As soon as they could, they moved into the new house. The children had bedroom suites to themselves, there were 60” TV’s in every room, and the huge fridge was stuffed full with delicious goodies.
The house was big, and bright, and beautiful. It had an indoor heated pool, a Jacuzzi, and fully-fitted gym. The garden was full of roses and they had a lovely view over the state of Denmark.
They were blissfully happy. Even the ‘funny smell’ they all noticed at first didn’t matter at all. They knew they’d just get used to it.
After about a year, they found that not only was the ‘funny smell’ not so funny, but their health was deteriorating. Although they had everything they’d always dreamt of, they could not really enjoy any of it. They could never get a good night’s sleep. They had awful nightmares. The doctors were puzzled. The surveyors could find no cause for the ‘funny smell’.
After another year, they had spent all their money, they all became incurably sick. And eventually they all died from unknown causes.

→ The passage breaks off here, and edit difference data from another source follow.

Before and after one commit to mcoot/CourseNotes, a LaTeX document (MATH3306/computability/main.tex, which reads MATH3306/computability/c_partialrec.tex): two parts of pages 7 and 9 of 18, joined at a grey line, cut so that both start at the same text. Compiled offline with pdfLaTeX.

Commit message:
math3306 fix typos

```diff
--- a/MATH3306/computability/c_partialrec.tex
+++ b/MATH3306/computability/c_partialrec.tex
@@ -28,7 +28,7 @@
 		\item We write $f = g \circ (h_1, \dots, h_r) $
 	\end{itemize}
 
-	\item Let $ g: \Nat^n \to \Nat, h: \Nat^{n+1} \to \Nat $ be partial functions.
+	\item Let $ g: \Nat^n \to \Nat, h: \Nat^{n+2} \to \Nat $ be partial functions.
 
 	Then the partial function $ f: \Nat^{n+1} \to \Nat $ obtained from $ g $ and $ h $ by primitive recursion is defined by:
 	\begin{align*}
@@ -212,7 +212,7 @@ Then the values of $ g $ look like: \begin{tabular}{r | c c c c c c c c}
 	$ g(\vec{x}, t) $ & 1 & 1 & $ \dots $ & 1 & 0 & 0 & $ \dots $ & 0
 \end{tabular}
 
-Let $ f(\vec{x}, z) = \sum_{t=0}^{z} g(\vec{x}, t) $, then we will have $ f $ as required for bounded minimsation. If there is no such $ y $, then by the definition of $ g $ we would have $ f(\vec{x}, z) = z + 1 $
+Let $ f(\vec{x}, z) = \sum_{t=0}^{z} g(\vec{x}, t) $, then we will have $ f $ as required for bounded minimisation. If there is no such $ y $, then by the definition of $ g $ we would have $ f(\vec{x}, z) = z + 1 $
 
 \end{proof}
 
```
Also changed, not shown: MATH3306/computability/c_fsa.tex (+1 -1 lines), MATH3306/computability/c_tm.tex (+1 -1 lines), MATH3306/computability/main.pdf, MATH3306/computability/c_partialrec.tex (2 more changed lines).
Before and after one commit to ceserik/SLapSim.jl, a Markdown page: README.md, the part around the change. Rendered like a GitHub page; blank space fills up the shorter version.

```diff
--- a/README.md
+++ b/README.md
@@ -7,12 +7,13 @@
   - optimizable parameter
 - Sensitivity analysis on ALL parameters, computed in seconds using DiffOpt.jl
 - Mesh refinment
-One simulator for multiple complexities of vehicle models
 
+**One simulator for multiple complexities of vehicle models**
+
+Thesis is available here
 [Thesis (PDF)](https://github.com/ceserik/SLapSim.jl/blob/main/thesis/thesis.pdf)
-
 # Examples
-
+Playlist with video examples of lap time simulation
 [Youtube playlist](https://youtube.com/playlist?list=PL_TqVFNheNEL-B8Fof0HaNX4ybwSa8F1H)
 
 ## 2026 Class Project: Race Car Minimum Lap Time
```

The estate was sold, and the new buyers had heard all about the plight of the tragic young couple. Rumours were rife about a ‘haunted house’ or the ‘curse’ they had inherited, etc. So they tore down the entire edifice and began to dig a whole new foundation.
What they found, buried deep beneath astonished them. It was an ancient plumbing system of great beauty and intricacy. Every small detail was preserved. It was perfect in every way. It was even still functional, but deep inside, totally rotten. The rotting human waste and excrement from ages past was sending off noxious gas, and toxins were seeping into the new water supply.
It seems the original builder of the house, the rich cousin, was so enamoured with, so attached to the magnificence of the traditional plumbing system used by his ancestors, when he built the new house, he did not have the heart to get rid of it. He simply kept the old plumbing system entire and plumbed in the new system on top of it.
Now the cause of the old problem had been found, it was easy to cut it all out, place it in a museum where it could still be a valuable source of knowledge, and build another new house on clean, solid foundations